_INPUT DATA_:
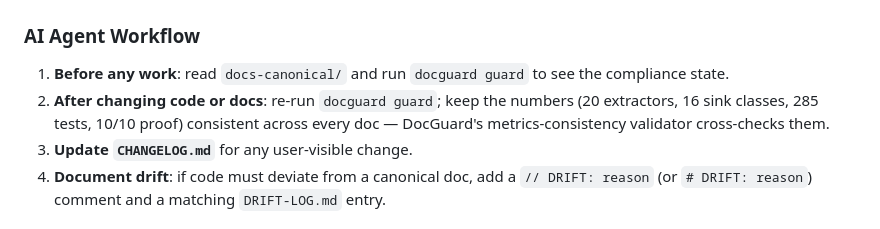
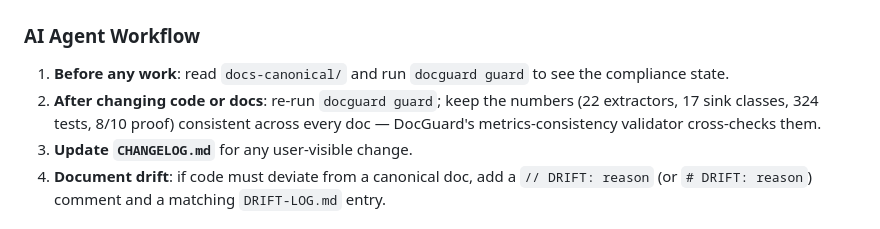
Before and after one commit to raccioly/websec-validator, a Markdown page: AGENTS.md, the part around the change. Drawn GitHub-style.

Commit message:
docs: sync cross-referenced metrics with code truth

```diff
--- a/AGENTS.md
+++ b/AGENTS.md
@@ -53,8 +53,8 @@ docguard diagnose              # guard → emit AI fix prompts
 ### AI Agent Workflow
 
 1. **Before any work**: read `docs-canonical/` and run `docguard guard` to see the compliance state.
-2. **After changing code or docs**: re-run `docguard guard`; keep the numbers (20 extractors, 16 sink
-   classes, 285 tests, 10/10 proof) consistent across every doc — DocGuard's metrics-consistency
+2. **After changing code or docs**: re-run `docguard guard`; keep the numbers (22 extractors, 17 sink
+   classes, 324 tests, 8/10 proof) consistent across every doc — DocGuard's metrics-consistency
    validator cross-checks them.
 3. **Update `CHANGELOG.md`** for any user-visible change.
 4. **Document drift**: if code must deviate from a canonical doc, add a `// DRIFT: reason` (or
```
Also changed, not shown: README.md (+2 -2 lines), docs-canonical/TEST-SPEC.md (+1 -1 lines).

_EXERCISE DIRECTIONS_: Repeat the data above word for word, without pictures.

_OUTPUT BELOW_:
Before and after one commit to raccioly/websec-validator, a Markdown page: AGENTS.md, the part around the change. Drawn GitHub-style.

Commit message:
docs: sync cross-referenced metrics with code truth

```diff
--- a/AGENTS.md
+++ b/AGENTS.md
@@ -53,8 +53,8 @@ docguard diagnose              # guard → emit AI fix prompts
 ### AI Agent Workflow
 
 1. **Before any work**: read `docs-canonical/` and run `docguard guard` to see the compliance state.
-2. **After changing code or docs**: re-run `docguard guard`; keep the numbers (20 extractors, 16 sink
-   classes, 285 tests, 10/10 proof) consistent across every doc — DocGuard's metrics-consistency
+2. **After changing code or docs**: re-run `docguard guard`; keep the numbers (22 extractors, 17 sink
+   classes, 324 tests, 8/10 proof) consistent across every doc — DocGuard's metrics-consistency
    validator cross-checks them.
 3. **Update `CHANGELOG.md`** for any user-visible change.
 4. **Document drift**: if code must deviate from a canonical doc, add a `// DRIFT: reason` (or
```
Also changed, not shown: README.md (+2 -2 lines), docs-canonical/TEST-SPEC.md (+1 -1 lines).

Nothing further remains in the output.